President Donald Trump sent this tweet on Thursday morning: “Workers of firm involved with the discredited and Fake Dossier take the 5th. Who paid for it, Russia, the FBI or the Dems (or all)?”
This is, of course, somewhat common fare by this point in the arc of Trump’s presidency. Faced this week with storylines he doesn’t like – questions about the Niger attack, controversy over a phone call he placed to the widow of one of the soldiers lost in that attack, Attorney General Jeff Sessions on Capitol Hill facing questions about Russian meddling in the election – he aims to change the subject via his Twitter feed. And he often does so by lobbing out a conspiracy theory with only the loosest ties to the factual world.

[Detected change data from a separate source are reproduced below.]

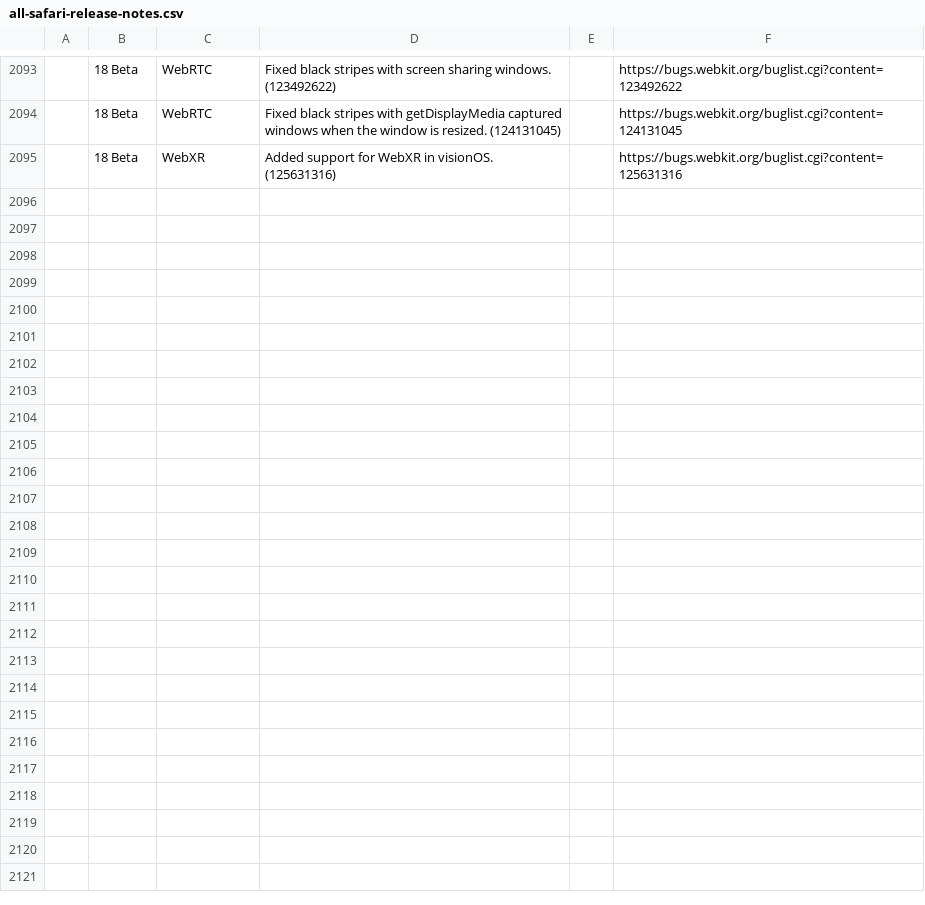
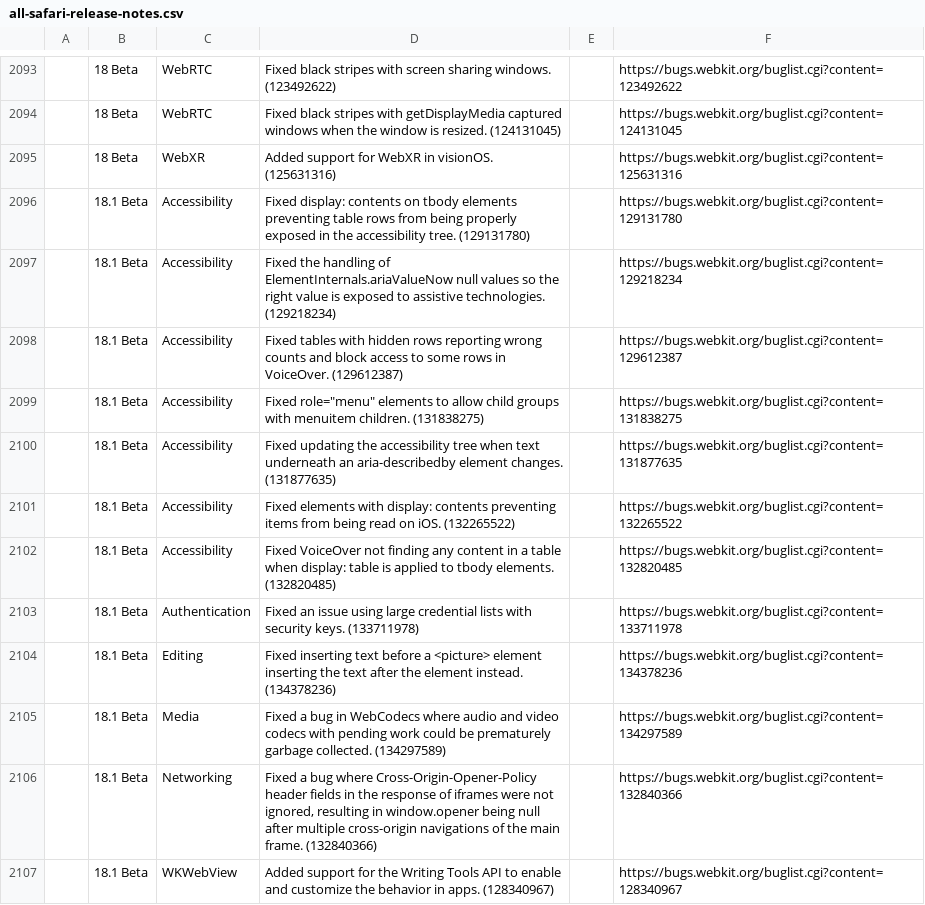
Before and after one commit to martinbalfanz/compat-utils, a CSV file: output/all-safari-release-notes.csv, drawn as a sheet; only a part is shown, gaps mark what is left out; the diff names each change by its address in the sheet, - before the commit and + after, or states it on an @@ line.

Commit message:
Add Safari 18.1 Beta Release Notes

```diff
--- a/output/all-safari-release-notes.csv
+++ b/output/all-safari-release-notes.csv
+row 2096:  | 18.1 Beta | Accessibility | Fixed display: contents on tbody elements preventing table rows from being properly exposed in the accessibility tree. (129131780) |  | https://bugs.webkit.org/buglist.cgi?content=129131780
+row 2097:  | 18.1 Beta | Accessibility | Fixed the handling of ElementInternals.ariaValueNow null values so the right value is exposed to assistive technologies. (129218234) |  | https://bugs.webkit.org/buglist.cgi?content=129218234
+row 2098:  | 18.1 Beta | Accessibility | Fixed tables with hidden rows reporting wrong counts and block access to some rows in VoiceOver. (129612387) |  | https://bugs.webkit.org/buglist.cgi?content=129612387
+row 2099:  | 18.1 Beta | Accessibility | Fixed role="menu" elements to allow child groups with menuitem children. (131838275) |  | https://bugs.webkit.org/buglist.cgi?content=131838275
+row 2100:  | 18.1 Beta | Accessibility | Fixed updating the accessibility tree when text underneath an aria-describedby element changes. (131877635) |  | https://bugs.webkit.org/buglist.cgi?content=131877635
+row 2101:  | 18.1 Beta | Accessibility | Fixed elements with display: contents preventing items from being read on iOS. (132265522) |  | https://bugs.webkit.org/buglist.cgi?content=132265522
+row 2102:  | 18.1 Beta | Accessibility | Fixed VoiceOver not finding any content in a table when display: table is applied to tbody elements. (132820485) |  | https://bugs.webkit.org/buglist.cgi?content=132820485
+row 2103:  | 18.1 Beta | Authentication | Fixed an issue using large credential lists with security keys. (133711978) |  | https://bugs.webkit.org/buglist.cgi?content=133711978
+row 2104:  | 18.1 Beta | Editing | Fixed inserting text before a <picture> element inserting the text after the element instead. (134378236) |  | https://bugs.webkit.org/buglist.cgi?content=134378236
+row 2105:  | 18.1 Beta | Media | Fixed a bug in WebCodecs where audio and video codecs with pending work could be prematurely garbage collected. (134297589) |  | https://bugs.webkit.org/buglist.cgi?content=134297589
+row 2106:  | 18.1 Beta | Networking | Fixed a bug where Cross-Origin-Opener-Policy header fields in the response of iframes were not ignored, resulting in window.opener being null after multiple cross-origin navigations of the main frame. (132840366) |  | https://bugs.webkit.org/buglist.cgi?content=132840366
+row 2107:  | 18.1 Beta | WKWebView | Added support for the Writing Tools API to enable and customize the behavior in apps. (128340967) |  | https://bugs.webkit.org/buglist.cgi?content=128340967
```
Also changed, not shown: output/combined.csv, 1 other file.
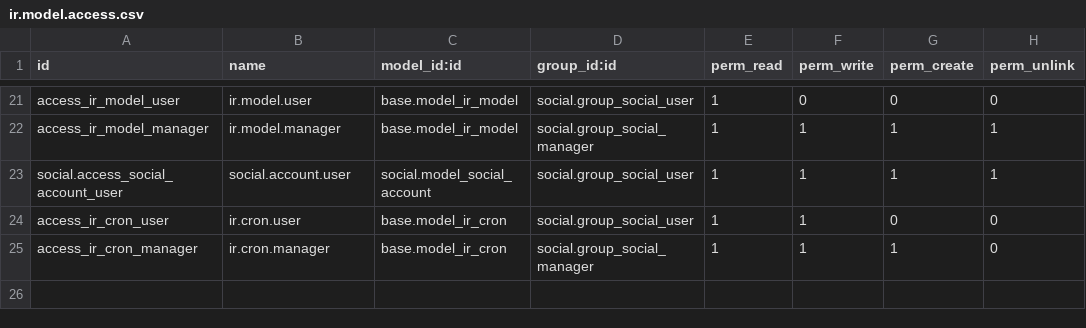
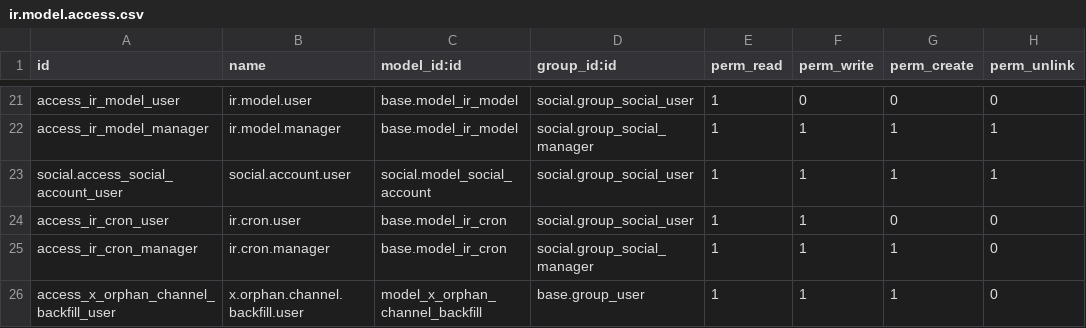
Before and after one commit to azeezalhajj570-ai/xflow, a CSV file: addons/custom/x_account/security/ir.model.access.csv, drawn as a sheet; only a part is shown, gaps mark what is left out; the diff names each change by its address in the sheet, - before the commit and + after, or states it on an @@ line.

```diff
--- a/addons/custom/x_account/security/ir.model.access.csv
+++ b/addons/custom/x_account/security/ir.model.access.csv
+row 26: access_x_orphan_channel_backfill_user | x.orphan.channel.backfill.user | model_x_orphan_channel_backfill | base.group_user | 1 | 1 | 1 | 0
```
Also changed, not shown: addons/custom/x_account_twitter/security/ir.model.access.csv, 44 other files.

But even by Trump standards, this morning’s tweet is somewhat remarkable. He is suggesting that a dossier prepared by a former member of British intelligence has not only been totally discredited (it hasn’t – more on that in a minute) but that it might have been funded by some combination of Russia, the Democratic Party and, wait for it, the FBI!
Let’s start with the facts.
At issue is a dossier prepared by Christopher Steele, a former British spy, which details explosive allegations about potential ties between Trump’s campaign and Russia. The dossier’s more salacious elements regarding Trump have drawn most of the attention – and remain totally unproven. But it appears as though US intelligence officials do take some chunk of what Steele found quite seriously.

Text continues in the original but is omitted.